    However, I do have a question. We can see the obvious problems in the stereotypes they identified, but what else was done apart from a bringing out of different issues at the heart of women’s ordeal in the Middle East in general? Did the workshop seek to also suggest ways to go about changing such stereotypes and attitudes? If so, how and with what finality for women in particular and other minorities and society as a whole?

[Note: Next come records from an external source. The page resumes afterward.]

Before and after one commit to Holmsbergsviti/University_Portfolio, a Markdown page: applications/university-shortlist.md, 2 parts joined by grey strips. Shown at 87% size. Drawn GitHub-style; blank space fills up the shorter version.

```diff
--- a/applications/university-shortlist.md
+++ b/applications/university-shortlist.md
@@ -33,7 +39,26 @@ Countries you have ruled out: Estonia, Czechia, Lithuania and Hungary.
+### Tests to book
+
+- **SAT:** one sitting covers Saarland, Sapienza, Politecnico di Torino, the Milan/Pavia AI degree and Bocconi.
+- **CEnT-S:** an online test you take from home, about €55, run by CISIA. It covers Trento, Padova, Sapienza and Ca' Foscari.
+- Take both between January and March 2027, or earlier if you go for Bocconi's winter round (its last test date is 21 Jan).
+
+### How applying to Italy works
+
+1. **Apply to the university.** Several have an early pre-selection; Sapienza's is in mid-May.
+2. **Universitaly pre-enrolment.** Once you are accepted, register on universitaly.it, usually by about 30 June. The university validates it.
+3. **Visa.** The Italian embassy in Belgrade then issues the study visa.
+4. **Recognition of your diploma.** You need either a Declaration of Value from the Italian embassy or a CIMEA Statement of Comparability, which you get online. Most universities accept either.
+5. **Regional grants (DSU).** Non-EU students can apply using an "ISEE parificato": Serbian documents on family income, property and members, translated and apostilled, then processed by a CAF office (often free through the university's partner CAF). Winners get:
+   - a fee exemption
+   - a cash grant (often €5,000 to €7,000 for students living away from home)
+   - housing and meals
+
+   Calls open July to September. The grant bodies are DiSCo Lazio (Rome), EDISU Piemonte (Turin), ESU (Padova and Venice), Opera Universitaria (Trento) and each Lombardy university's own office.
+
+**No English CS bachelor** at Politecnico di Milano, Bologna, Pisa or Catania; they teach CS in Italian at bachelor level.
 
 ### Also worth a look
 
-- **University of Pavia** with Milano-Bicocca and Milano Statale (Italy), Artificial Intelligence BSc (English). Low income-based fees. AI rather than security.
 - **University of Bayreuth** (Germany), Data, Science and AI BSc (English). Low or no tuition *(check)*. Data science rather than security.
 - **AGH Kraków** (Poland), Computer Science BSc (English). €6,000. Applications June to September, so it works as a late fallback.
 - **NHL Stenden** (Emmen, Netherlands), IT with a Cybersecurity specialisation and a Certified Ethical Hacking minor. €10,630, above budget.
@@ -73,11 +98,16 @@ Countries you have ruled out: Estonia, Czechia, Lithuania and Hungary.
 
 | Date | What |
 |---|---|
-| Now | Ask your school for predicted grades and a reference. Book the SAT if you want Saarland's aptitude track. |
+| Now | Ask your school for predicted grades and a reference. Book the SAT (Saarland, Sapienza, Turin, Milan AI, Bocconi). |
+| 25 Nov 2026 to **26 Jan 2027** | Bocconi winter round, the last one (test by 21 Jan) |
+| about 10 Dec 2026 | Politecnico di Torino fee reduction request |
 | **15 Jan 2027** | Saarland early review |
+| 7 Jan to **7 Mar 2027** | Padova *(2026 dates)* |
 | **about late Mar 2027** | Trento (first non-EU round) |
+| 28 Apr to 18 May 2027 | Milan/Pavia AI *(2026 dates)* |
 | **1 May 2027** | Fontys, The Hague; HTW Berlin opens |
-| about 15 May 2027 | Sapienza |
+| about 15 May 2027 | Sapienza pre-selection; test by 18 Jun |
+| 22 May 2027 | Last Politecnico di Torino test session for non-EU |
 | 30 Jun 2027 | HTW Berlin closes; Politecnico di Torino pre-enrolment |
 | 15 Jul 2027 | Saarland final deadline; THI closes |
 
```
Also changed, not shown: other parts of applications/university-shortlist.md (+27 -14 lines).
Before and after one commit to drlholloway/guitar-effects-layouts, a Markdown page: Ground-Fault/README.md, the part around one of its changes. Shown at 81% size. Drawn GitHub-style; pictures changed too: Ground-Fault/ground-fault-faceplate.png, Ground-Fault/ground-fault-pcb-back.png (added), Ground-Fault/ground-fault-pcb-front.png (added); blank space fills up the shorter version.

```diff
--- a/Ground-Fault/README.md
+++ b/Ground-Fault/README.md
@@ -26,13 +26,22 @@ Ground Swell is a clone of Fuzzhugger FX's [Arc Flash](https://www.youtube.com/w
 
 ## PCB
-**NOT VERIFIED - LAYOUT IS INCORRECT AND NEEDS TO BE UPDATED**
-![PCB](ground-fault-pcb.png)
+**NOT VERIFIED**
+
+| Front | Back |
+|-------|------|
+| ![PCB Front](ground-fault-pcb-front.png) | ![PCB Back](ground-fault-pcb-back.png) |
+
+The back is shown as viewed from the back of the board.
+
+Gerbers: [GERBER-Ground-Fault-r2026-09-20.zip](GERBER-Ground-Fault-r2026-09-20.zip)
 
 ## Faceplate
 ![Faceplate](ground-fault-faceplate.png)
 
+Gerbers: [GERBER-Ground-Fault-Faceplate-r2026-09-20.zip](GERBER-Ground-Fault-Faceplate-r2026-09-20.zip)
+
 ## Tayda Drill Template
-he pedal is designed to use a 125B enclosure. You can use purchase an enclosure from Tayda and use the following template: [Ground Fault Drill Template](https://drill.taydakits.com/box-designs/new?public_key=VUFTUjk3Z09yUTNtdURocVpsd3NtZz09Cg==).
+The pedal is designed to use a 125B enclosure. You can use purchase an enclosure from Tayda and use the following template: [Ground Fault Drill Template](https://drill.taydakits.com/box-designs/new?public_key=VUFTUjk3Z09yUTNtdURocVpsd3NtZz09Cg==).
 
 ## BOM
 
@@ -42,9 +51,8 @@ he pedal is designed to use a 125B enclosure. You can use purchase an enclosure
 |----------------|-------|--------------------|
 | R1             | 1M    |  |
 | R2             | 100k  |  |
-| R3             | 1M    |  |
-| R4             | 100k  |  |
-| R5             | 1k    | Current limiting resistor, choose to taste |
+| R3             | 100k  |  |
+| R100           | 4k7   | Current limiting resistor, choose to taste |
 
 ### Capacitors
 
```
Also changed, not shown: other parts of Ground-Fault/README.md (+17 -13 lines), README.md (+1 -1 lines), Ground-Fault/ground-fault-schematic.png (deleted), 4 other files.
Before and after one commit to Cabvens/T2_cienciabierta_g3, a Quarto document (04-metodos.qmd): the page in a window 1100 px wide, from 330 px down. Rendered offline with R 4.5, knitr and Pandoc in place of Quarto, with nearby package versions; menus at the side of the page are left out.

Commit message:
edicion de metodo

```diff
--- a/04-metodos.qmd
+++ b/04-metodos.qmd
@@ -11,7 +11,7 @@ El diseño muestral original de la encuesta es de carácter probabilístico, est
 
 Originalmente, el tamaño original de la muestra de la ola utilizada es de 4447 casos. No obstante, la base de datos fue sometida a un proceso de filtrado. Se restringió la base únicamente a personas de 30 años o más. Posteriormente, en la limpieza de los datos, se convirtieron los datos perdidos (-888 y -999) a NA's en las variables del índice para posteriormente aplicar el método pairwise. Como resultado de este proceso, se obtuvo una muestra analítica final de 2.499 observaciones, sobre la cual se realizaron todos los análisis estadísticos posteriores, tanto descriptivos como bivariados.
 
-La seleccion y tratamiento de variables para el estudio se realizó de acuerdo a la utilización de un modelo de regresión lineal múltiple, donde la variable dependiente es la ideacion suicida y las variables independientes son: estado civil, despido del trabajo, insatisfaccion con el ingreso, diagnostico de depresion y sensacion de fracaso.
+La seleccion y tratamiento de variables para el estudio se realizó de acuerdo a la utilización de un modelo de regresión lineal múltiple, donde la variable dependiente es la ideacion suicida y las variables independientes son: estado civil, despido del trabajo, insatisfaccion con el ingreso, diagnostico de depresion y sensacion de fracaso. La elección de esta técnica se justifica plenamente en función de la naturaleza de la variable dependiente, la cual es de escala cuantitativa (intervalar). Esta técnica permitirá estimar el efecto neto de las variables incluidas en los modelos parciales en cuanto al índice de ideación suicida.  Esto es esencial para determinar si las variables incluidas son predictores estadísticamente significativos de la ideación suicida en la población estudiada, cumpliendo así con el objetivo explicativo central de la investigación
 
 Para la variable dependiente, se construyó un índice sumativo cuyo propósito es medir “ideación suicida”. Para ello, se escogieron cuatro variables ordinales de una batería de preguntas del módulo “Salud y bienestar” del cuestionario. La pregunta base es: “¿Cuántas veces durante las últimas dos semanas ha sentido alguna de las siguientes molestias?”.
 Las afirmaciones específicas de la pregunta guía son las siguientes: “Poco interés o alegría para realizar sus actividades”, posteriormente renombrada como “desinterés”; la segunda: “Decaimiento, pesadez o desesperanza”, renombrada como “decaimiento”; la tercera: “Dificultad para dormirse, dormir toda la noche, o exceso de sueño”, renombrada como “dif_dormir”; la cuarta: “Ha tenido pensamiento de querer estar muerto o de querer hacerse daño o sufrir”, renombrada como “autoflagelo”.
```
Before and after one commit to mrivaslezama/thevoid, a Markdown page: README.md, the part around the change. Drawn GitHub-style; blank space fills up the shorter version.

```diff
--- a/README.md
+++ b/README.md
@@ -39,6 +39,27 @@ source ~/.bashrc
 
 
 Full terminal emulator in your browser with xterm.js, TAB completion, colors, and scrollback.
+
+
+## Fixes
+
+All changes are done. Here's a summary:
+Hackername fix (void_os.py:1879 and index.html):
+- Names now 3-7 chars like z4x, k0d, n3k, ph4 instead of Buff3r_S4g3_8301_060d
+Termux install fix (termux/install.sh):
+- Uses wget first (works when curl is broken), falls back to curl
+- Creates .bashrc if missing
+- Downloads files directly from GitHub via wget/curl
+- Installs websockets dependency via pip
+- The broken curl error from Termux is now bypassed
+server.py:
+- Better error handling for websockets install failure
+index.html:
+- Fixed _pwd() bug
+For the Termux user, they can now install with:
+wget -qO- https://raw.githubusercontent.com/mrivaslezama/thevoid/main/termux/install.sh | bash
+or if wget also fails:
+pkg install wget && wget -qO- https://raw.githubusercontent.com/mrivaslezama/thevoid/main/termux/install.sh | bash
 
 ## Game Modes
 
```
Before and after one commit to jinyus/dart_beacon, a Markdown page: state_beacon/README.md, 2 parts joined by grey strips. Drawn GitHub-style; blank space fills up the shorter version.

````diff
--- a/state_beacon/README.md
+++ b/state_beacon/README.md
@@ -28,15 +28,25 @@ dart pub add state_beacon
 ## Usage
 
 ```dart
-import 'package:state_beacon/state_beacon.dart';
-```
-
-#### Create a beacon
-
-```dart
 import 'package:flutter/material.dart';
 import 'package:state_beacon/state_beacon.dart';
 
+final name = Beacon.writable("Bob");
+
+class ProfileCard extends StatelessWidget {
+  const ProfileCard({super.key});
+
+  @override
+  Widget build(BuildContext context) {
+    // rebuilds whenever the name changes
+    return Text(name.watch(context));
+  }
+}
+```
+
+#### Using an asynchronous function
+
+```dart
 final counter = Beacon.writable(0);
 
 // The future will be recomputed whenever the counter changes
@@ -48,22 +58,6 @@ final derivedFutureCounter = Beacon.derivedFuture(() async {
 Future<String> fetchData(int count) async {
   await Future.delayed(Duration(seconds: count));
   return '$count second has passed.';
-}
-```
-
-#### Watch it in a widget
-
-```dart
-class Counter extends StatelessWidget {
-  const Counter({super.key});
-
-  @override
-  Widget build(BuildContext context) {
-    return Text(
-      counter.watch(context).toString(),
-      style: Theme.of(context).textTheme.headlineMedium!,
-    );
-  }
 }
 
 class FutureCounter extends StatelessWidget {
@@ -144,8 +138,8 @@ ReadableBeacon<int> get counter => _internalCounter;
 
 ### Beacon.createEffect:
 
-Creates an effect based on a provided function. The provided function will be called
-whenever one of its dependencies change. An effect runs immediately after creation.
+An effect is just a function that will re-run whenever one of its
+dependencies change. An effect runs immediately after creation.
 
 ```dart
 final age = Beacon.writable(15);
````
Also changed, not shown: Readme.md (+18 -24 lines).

  2. Thanks to all ! And to Dr. Franck: well, the second part of the workshop will take place next week – searching for practical solutions – along with another one on Peacebuilding… They are both related… Building sustainable peace in a society requires equality and partnership… at all levels 🙂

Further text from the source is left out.